After meeting long into the night, the General Assembly wrapped up the 2014 legislative session early last week by approving several bills that build on the good work already signed into law.
As you may recall, legislators left the Capitol late last month to give Gov. Beshear time to decide whether to approve or reject the legislation sent to him.
We returned to consider those vetoes, which we accepted, and to act on some other unresolved matters.
The biggest accomplishment during that time was approving the state’s two-year highway plan. It proposes about $5 billion overall during the next two years, when counting the unspent revenue from this year.
Harrison, Pendleton and Scott counties did especially well, with the combined two-year funding topping $109 million.
Some of the larger projects include a new I-75 interchange to help with Toyota traffic; four-laning US 27 from Butler to Campbell County; improving the bridge on Mill Creek on KY 36 west of Cynthiana; making it safer on KY 32 in front of Harrison Memorial Hospital; and re-constructing the curve just east of Salem Pike on US 62.
Statewide, there are some other major projects as well.
That includes four-laning the remainder of the Mountain Parkway; widening I-65; and moving forward with the bridge projects in Louisville and at Land Between the Lakes.
While approving a road plan was the highlight of the last two days of this year’s session, there were several other bills sent to Gov. Beshear as well.
One of the most far-reaching is an overhaul of the state’s juvenile justice system.
A legislative task force studying this issue learned that a significant number of juveniles are being detained for what are called “status offenses,” relatively minor violations that include truancy and being a run-away.
These are not matters to ignore, but keeping these adolescents detained for months at a time is not the right approach for them, and it costs the state substantially – about $100,000 a year for each juvenile, which is five times the cost of housing an adult inmate.
The new law will increase community treatment options in these cases, and the savings to the state is estimated at $24 million over the next four years.
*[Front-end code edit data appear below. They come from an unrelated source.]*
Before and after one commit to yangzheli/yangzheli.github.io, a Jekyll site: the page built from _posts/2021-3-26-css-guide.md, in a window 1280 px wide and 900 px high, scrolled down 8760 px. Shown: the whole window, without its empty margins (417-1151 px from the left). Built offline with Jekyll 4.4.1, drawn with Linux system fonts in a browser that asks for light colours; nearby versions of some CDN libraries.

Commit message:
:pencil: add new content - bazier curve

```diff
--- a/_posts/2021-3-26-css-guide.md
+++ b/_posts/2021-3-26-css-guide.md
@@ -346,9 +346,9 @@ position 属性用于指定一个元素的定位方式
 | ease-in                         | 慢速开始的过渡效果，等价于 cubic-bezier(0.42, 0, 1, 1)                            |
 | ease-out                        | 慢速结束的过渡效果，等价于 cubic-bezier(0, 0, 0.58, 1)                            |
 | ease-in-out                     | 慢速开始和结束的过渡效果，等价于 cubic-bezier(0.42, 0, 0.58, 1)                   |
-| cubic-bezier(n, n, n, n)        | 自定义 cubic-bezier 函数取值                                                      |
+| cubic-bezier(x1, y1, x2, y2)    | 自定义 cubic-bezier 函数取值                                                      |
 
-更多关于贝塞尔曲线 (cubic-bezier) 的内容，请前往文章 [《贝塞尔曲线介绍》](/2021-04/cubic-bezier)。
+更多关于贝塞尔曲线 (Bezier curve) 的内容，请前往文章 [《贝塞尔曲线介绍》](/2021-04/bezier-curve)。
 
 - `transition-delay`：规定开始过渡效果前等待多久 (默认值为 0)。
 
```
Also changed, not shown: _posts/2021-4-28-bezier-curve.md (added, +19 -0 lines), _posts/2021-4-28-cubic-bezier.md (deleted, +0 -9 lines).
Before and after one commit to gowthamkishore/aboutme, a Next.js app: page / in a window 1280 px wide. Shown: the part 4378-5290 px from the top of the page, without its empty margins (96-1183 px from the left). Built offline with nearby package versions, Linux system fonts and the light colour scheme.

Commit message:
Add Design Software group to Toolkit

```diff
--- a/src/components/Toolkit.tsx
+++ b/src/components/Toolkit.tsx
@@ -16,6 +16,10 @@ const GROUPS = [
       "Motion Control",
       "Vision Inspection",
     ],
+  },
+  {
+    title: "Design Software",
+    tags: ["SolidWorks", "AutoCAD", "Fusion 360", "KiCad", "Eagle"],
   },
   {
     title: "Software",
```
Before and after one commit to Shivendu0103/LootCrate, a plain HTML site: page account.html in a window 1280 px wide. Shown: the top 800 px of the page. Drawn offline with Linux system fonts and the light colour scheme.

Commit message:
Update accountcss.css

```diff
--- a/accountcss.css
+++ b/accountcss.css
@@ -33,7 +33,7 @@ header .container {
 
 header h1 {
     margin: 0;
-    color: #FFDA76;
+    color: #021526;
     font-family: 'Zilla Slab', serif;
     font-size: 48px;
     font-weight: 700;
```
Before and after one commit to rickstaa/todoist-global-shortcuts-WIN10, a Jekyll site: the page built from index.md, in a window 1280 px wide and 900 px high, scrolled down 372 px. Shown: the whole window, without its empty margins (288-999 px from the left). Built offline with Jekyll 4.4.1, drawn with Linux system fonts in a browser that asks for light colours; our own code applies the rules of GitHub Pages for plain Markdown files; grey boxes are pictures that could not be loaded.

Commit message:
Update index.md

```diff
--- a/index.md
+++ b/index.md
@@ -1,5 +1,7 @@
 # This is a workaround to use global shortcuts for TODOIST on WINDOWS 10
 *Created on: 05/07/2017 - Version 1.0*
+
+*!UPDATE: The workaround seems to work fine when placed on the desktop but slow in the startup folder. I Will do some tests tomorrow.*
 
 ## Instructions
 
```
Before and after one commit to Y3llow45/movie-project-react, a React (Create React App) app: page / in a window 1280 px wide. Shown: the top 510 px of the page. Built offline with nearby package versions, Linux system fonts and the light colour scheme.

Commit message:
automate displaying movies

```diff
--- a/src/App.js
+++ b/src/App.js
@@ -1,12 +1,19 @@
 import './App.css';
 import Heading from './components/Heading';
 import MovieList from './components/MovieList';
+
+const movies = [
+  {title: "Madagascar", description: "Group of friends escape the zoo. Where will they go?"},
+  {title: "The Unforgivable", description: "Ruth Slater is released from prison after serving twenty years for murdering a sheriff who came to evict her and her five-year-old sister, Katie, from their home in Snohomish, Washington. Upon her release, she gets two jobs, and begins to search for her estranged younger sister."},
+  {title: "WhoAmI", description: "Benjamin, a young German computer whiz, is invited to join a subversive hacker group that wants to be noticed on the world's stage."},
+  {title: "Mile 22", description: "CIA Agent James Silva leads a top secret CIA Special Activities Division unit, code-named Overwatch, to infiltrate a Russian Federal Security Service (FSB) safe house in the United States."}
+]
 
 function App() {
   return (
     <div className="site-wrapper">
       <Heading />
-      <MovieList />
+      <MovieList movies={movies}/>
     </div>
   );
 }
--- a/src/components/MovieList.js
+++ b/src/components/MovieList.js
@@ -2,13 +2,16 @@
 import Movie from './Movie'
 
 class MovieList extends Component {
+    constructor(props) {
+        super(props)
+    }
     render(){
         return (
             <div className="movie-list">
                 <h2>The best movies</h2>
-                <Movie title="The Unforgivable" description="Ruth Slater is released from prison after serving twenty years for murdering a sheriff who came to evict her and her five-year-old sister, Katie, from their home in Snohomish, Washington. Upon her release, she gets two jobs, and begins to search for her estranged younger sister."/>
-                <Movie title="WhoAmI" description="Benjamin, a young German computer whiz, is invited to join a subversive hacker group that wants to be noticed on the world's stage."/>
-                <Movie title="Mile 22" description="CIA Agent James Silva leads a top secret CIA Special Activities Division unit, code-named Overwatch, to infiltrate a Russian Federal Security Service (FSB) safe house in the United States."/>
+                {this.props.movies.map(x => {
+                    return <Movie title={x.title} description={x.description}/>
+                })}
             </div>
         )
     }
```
Another prominent new law to pass the General Assembly last week will establish a permanent scholarship program to boost the number of graduates with four-year college degrees in the coalfields.
This builds on a pilot program Gov. Beshear created in 2012 in Eastern Kentucky by extending it to all 34 coal-producing counties.
Qualifying students will use the scholarship money, which comes from the coal-severance tax, to help attend upper-level courses at colleges in the coal counties, although there are exceptions if the student’s degree program is not available there.
Another new law will increase the training requirements of school district finance officers hired after July 1, 2015. This provision – on top of another calling for more financial reporting – will help increase transparency and accountability in our schools.
Overall, I think it was a productive legislative session, especially when considering the lingering effects of the country’s toughest recession in more than 70 years.
Some of the other legislative highlights this year include putting more money toward education; authorizing more than $1 billion worth of new and renovated buildings for our postsecondary schools; and establishing an adult-abuse registry that will decrease the likelihood of someone being hired who had been found guilty of this type of crime.
I’m proud that two of my bills are now law. They will help grocers replace broken eggs in a carton, a cost-saving measure for these businesses; and that will make it easier to landowners to harvest nuisance wildlife on their property.
I received thousands of calls, emails, letters and visits from many of you, and I want to thank you for letting me know your thoughts and concerns.
Although the legislative session is over, it will not be long before our committees begin meeting again in preparation for the next time the General Assembly returns to the Capitol.
Please don’t hesitate to contact me. My address is Room 332F, Capitol Annex, 702 Capitol Ave., Frankfort, KY 40601; or you can email me at Tom.McKee@lrc.ky.gov.
To leave a message by phone, please call 800-372-7181. For those with a hearing impairment, the number is 800-896-0305.